[[ DATASET RECORDS open ]]

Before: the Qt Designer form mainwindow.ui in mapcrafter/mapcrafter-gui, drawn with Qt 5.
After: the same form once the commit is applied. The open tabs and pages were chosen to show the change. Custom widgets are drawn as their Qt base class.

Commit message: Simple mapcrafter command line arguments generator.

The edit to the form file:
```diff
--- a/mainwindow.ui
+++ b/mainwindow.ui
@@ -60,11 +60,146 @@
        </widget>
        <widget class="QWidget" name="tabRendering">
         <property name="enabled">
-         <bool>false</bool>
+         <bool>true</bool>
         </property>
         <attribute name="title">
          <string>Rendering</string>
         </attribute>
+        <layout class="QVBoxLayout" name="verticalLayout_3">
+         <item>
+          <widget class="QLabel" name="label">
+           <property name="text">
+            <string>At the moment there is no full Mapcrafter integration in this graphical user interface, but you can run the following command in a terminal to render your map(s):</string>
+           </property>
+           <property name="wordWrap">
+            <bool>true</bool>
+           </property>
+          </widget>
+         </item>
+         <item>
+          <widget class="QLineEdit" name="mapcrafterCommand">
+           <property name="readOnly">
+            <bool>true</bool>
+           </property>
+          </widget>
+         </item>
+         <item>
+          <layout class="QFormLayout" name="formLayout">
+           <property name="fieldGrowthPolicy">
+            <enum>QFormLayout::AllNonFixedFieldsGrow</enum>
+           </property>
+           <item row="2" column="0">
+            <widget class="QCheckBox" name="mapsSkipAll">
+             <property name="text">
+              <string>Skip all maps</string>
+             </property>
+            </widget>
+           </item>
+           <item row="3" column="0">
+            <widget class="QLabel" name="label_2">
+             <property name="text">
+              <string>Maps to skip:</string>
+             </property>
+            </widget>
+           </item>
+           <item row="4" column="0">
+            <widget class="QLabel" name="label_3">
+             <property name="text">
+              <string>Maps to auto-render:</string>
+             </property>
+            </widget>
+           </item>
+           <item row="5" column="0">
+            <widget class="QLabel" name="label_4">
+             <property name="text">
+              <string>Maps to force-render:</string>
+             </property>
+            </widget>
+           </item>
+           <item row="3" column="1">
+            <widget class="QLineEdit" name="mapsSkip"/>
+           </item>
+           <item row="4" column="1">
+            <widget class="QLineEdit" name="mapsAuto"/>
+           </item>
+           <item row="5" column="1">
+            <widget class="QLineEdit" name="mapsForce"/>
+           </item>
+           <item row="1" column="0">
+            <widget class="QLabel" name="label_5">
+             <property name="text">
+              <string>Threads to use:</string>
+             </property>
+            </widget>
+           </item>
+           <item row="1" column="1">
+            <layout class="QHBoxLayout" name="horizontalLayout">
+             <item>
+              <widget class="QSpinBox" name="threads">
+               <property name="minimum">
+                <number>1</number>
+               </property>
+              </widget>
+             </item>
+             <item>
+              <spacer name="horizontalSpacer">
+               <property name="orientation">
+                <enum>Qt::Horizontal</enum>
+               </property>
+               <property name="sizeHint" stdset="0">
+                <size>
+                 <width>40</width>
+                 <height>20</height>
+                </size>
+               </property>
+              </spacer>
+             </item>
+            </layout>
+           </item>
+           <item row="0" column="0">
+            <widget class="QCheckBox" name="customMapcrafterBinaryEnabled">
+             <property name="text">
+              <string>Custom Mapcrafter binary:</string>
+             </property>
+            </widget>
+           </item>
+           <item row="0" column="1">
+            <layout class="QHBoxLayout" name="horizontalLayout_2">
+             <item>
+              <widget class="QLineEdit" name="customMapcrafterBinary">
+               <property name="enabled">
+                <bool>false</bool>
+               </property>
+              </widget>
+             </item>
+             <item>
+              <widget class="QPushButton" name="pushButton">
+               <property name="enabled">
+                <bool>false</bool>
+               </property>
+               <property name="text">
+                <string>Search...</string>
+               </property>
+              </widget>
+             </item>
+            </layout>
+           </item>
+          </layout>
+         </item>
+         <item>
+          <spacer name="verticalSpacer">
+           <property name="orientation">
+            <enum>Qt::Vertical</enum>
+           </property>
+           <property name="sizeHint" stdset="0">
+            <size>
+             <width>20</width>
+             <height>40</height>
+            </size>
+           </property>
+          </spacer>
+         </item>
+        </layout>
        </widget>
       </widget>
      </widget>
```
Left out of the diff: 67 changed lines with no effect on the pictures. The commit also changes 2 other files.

[[ DATASET RECORDS closed ]]
[[ DATASET RECORDS open ]]

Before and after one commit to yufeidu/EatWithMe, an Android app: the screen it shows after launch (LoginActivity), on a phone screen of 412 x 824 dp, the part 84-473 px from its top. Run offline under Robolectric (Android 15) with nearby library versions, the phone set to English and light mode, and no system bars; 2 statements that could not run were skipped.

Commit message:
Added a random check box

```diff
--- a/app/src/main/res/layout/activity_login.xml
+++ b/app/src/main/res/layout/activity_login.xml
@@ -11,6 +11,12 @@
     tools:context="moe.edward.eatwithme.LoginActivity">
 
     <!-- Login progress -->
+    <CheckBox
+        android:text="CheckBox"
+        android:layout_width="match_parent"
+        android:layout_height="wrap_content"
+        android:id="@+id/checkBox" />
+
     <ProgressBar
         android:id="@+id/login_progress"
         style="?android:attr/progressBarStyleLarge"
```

[[ DATASET RECORDS closed ]]

Every line of the listing that includes the word "spacer" belongs in the answer.

● **ANSWER SECTION**
+              <spacer name="horizontalSpacer">
+              </spacer>
+          <spacer name="verticalSpacer">
+          </spacer>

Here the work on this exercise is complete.